Vince Pornelos / Vince Pornelos | July 15, 2010 14:31
City SlickerThe Toyota Yaris hasn't had the same impact on the hatchback market as much as its bigger siblings has. The Vios (or Yaris sedan in other markets) is a dominant force in the subcompact sedan segment, and the same goes for both the Camry and the Corolla Altis in the executive and compact car classes, respectively.
So what is it about the Yaris then?
Well, from the outside, it certainly looks pretty good to me. The design of the Yaris has been around since 2006, and even 4 years later, it still looks young. The tailgate is sloped and more akin to a liftback rather than a hatch. For the 2010 model year, Toyota gave the Yaris its midlife facelift, with a new front bumper design, grille, headlamps and wheels.
It's the same story inside, with a young look and a logical, easy to understand layout. The cabin arrangement gives the Yaris a feel of spaciousness even from such little real estate on the road. The new steering wheel feels great to the touch, and so do the seats and other pertinent controls.
As with Toyota's small cars, the Yaris has the gauge cluster in the center. While odd at first, it does present some unique storage opportunities and has 4 compartments on the dashboard. There are also plenty of other cubby holes and pockets around, and the rear seats also fold flat to accommodate bigger cargo.
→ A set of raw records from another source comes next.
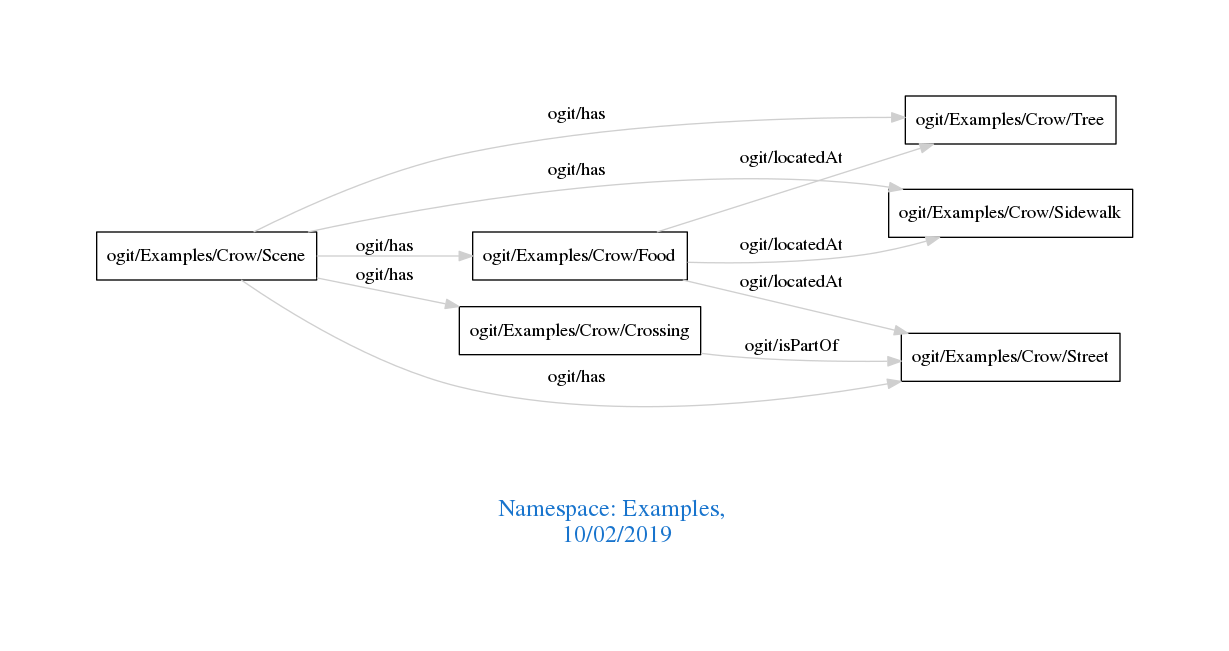
Above: downloads/Examples.png in arago/OGIT (Graphviz), before the change. Its source is kept beside it as downloads/Examples.dot. Source of this version:
```dot
digraph OGIT_ontology {
 graph [ rankdir= LR,pad=1
fontsize = 18,
fontcolor= dodgerblue3,label = "\n\n\nNamespace: Examples, \n 10/02/2019"];
node[shape=polygon];
edge [  color="gray81"];

   "ogit/Examples/Crow/Food" -> "ogit/Examples/Crow/Tree" [label="   ogit/locatedAt    "];
   "ogit/Examples/Crow/Food" -> "ogit/Examples/Crow/Street" [label="   ogit/locatedAt    "];
   "ogit/Examples/Crow/Food" -> "ogit/Examples/Crow/Sidewalk" [label="   ogit/locatedAt    "];
   "ogit/Examples/Crow/Scene" -> "ogit/Examples/Crow/Food" [label="   ogit/has    "];
   "ogit/Examples/Crow/Scene" -> "ogit/Examples/Crow/Tree" [label="   ogit/has    "];
   "ogit/Examples/Crow/Scene" -> "ogit/Examples/Crow/Street" [label="   ogit/has    "];
   "ogit/Examples/Crow/Scene" -> "ogit/Examples/Crow/Crossing" [label="   ogit/has    "];
   "ogit/Examples/Crow/Scene" -> "ogit/Examples/Crow/Sidewalk" [label="   ogit/has    "];
   "ogit/Examples/Crow/Crossing" -> "ogit/Examples/Crow/Street" [label="   ogit/isPartOf    "];
}
```
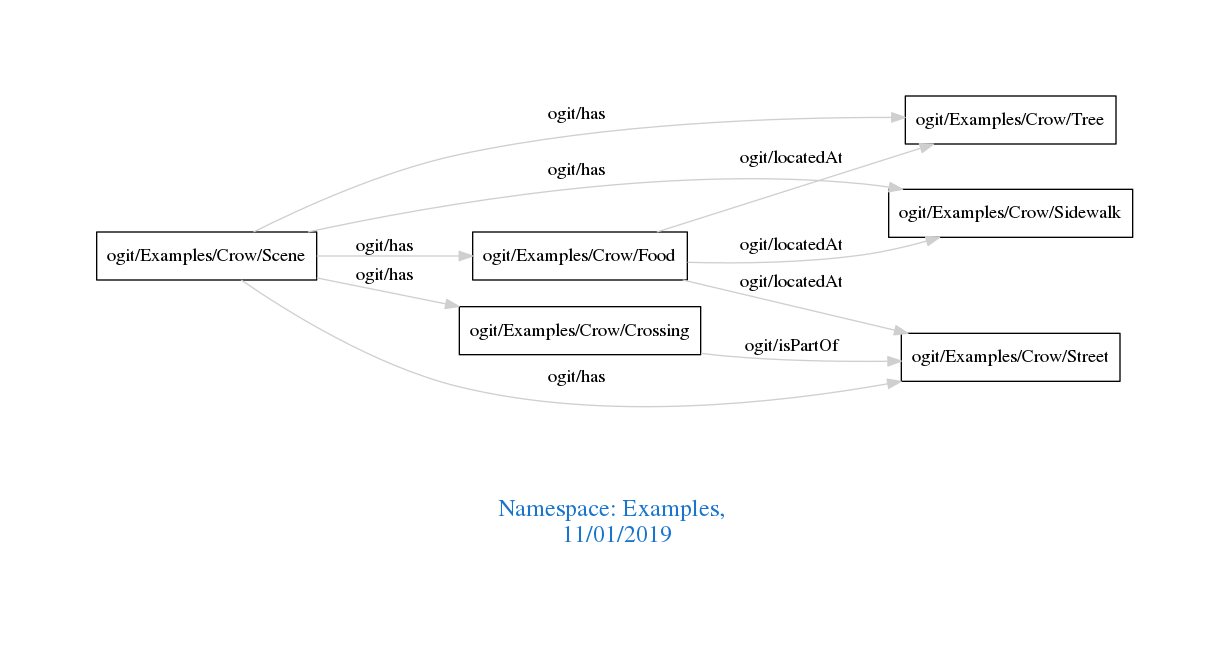
After the change.

Change to the diagram source:
```diff
@@ -1,7 +1,7 @@
 digraph OGIT_ontology {
  graph [ rankdir= LR,pad=1
 fontsize = 18,
-fontcolor= dodgerblue3,label = "\n\n\nNamespace: Examples, \n 10/02/2019"];
+fontcolor= dodgerblue3,label = "\n\n\nNamespace: Examples, \n 11/01/2019"];
 node[shape=polygon];
 edge [  color="gray81"];
 
```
Spacious as they may have tried to make the Yaris, trunk space is still pretty small with the rear occupied, and given the abundance of space with the Yaris's primary competitor, the Honda Jazz, you cant help but feel a little shortchanged.
The powerplant for the Yaris is the 1.5 liter twin cam VVT-i engine, and unlike the Vios, does not offer the 1.3 liter version. Just as well, as the 1.5 motor makes for a better power to weight ratio. Being the automatic transmission version means that the Yaris sprints to 100 km/h in over 12 seconds, and at 11.3 km/l in city driving and 13.5 on the highway, it's pretty good.
Taking care of the suspension is the standard set up you'll find in most cars these days: MacPherson struts up front and a torsion beam in the back. The wheels have been pushed out to the corners as far as possible (like a MINI) and thus gives the little Yaris truly short overhangs front and rear. It's quite light to drive, and the spring rates and damping makes it quite fun to toss around in the corners, whether they be 90 degree city corners or winding mountain roads.
In terms of NVH, I find the Yaris lacking, In city speeds it's okay, but on the highway the Yaris can get noisy cruising at the speed limit with the engine, transmission and tire noise. Perhaps a 5-speed auto or the 5-speed manual would do better to keep the revs down a bit more at speed, making the Yaris a great car in town, but leaves plenty to be desired when you're on the highway.
The Yaris has plenty of great points on its own especially in the city, but it has been overtaken by some of the competition, who can offer more space, power, practicality and features for a comparative price.